## The problem
Without the pictures, set down every line of the data exactly.

Segment Start: Recorded data

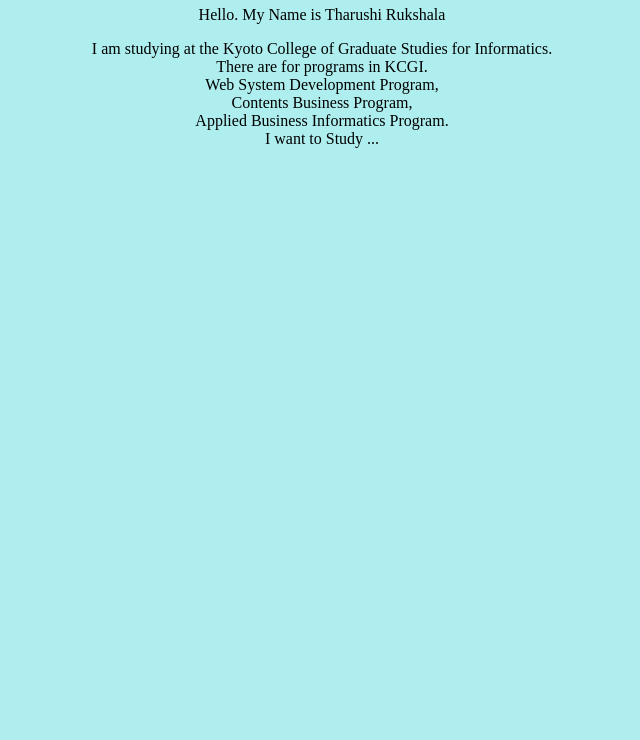
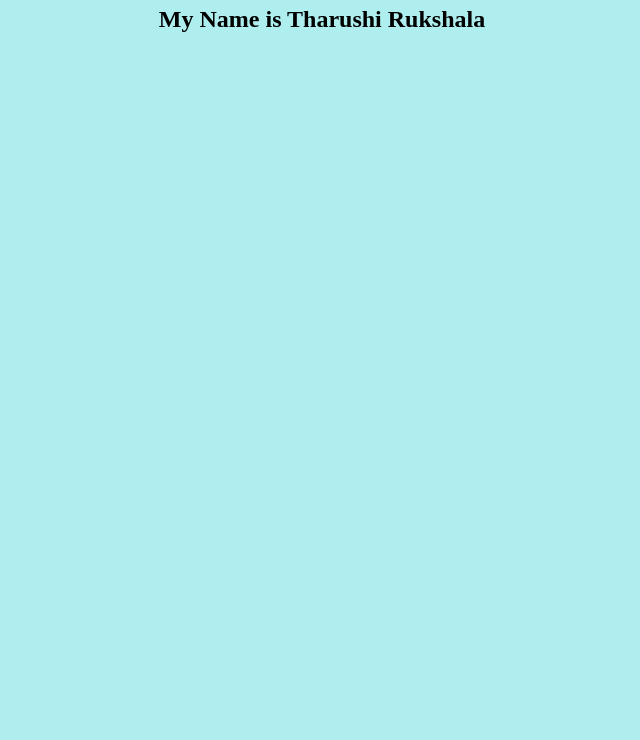
Before and after one commit to TharushiRushala/WebProgrammig1_IndividualProject, a plain HTML site: page index.html in a window 1280 px wide. Shown: the part 60-800 px from the top of the page, without its empty margins (318-958 px from the left). Drawn offline with Linux system fonts and the light colour scheme.

Commit message:
Update index.html

```diff
--- a/index.html
+++ b/index.html
@@ -2,9 +2,8 @@
   <head>
     <title>Home Page</title>
   </head>
-  <body bgcolor="paleturquoise" align="center">
+  <body bgcolor="paleturquoise" style="text-align:center;">
 		<h1>WELCOME TO MY BLOG</h1>
-			<p>Hello. My Name is Tharushi Rukshala</p>
-			<p>I am studying at the Kyoto College of Graduate Studies for Informatics. <br>There are for programs in KCGI.<br>Web System Development Program, <br>Contents Business Program, <br>Applied Business Informatics Program. <br>I want to Study ...</p>
-	</body>
+	  		<h2>My Name is Tharushi Rukshala</h2>
+   </body>
 </html>
```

Segment End: Recorded data

## Response to this task
Before and after one commit to TharushiRushala/WebProgrammig1_IndividualProject, a plain HTML site: page index.html in a window 1280 px wide. Shown: the part 60-800 px from the top of the page, without its empty margins (318-958 px from the left). Drawn offline with Linux system fonts and the light colour scheme.

Commit message:
Update index.html

```diff
--- a/index.html
+++ b/index.html
@@ -2,9 +2,8 @@
   <head>
     <title>Home Page</title>
   </head>
-  <body bgcolor="paleturquoise" align="center">
+  <body bgcolor="paleturquoise" style="text-align:center;">
 		<h1>WELCOME TO MY BLOG</h1>
-			<p>Hello. My Name is Tharushi Rukshala</p>
-			<p>I am studying at the Kyoto College of Graduate Studies for Informatics. <br>There are for programs in KCGI.<br>Web System Development Program, <br>Contents Business Program, <br>Applied Business Informatics Program. <br>I want to Study ...</p>
-	</body>
+	  		<h2>My Name is Tharushi Rukshala</h2>
+   </body>
 </html>
```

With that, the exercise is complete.